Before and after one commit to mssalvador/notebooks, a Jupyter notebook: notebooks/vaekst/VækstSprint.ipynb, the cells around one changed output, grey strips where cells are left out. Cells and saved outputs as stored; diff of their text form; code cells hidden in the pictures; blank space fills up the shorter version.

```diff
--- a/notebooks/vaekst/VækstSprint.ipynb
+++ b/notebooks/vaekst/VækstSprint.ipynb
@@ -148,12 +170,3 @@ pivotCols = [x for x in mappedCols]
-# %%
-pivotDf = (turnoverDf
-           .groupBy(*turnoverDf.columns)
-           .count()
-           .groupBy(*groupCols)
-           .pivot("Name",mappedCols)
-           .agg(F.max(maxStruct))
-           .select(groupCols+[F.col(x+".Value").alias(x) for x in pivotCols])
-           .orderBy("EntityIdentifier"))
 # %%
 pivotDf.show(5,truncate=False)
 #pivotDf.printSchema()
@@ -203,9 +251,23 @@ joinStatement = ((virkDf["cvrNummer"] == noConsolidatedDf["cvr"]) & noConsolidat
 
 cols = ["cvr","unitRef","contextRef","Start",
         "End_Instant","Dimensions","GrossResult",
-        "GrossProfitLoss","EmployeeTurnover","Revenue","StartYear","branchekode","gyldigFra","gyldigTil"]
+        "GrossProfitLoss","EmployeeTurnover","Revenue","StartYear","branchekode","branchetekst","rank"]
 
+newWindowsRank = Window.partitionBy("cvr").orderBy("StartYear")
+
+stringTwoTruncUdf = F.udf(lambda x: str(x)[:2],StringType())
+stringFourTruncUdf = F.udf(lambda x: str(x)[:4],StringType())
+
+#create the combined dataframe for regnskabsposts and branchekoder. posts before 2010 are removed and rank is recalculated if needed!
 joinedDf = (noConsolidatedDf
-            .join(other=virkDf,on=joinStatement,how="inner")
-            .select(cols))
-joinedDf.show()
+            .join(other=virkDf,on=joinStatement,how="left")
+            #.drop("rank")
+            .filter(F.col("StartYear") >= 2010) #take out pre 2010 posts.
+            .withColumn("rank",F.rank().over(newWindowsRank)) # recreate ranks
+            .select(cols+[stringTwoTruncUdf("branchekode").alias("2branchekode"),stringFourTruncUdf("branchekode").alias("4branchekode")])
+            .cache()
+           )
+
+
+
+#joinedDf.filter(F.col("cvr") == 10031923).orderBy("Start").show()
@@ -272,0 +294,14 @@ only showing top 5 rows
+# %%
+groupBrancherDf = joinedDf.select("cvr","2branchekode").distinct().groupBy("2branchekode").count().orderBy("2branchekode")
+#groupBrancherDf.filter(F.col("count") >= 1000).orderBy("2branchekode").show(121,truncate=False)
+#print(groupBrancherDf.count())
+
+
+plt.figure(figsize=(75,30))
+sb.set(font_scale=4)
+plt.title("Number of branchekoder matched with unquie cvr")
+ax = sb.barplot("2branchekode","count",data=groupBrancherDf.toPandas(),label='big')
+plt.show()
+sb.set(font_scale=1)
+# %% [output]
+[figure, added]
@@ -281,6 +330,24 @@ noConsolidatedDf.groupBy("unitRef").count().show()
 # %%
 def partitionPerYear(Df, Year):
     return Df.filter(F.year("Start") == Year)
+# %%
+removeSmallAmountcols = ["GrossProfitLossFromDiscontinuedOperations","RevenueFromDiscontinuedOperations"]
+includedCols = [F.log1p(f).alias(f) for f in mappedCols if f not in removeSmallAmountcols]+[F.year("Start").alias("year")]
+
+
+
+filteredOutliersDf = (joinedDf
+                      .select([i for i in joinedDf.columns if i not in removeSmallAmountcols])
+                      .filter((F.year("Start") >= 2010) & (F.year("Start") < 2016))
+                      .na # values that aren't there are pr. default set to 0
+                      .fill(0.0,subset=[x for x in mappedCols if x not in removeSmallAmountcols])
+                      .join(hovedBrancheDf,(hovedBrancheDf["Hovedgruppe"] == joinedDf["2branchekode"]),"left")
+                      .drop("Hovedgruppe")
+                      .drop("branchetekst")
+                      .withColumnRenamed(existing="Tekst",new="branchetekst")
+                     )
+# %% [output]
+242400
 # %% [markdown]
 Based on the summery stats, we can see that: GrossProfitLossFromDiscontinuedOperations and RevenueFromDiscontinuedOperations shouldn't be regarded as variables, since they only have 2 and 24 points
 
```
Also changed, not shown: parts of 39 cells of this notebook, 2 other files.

**What this task involves**
Return each line in the records that holds the string "branchekoder".

**Output for this exercise**
+#create the combined dataframe for regnskabsposts and branchekoder. posts before 2010 are removed and rank is recalculated if needed!
+plt.title("Number of branchekoder matched with unquie cvr")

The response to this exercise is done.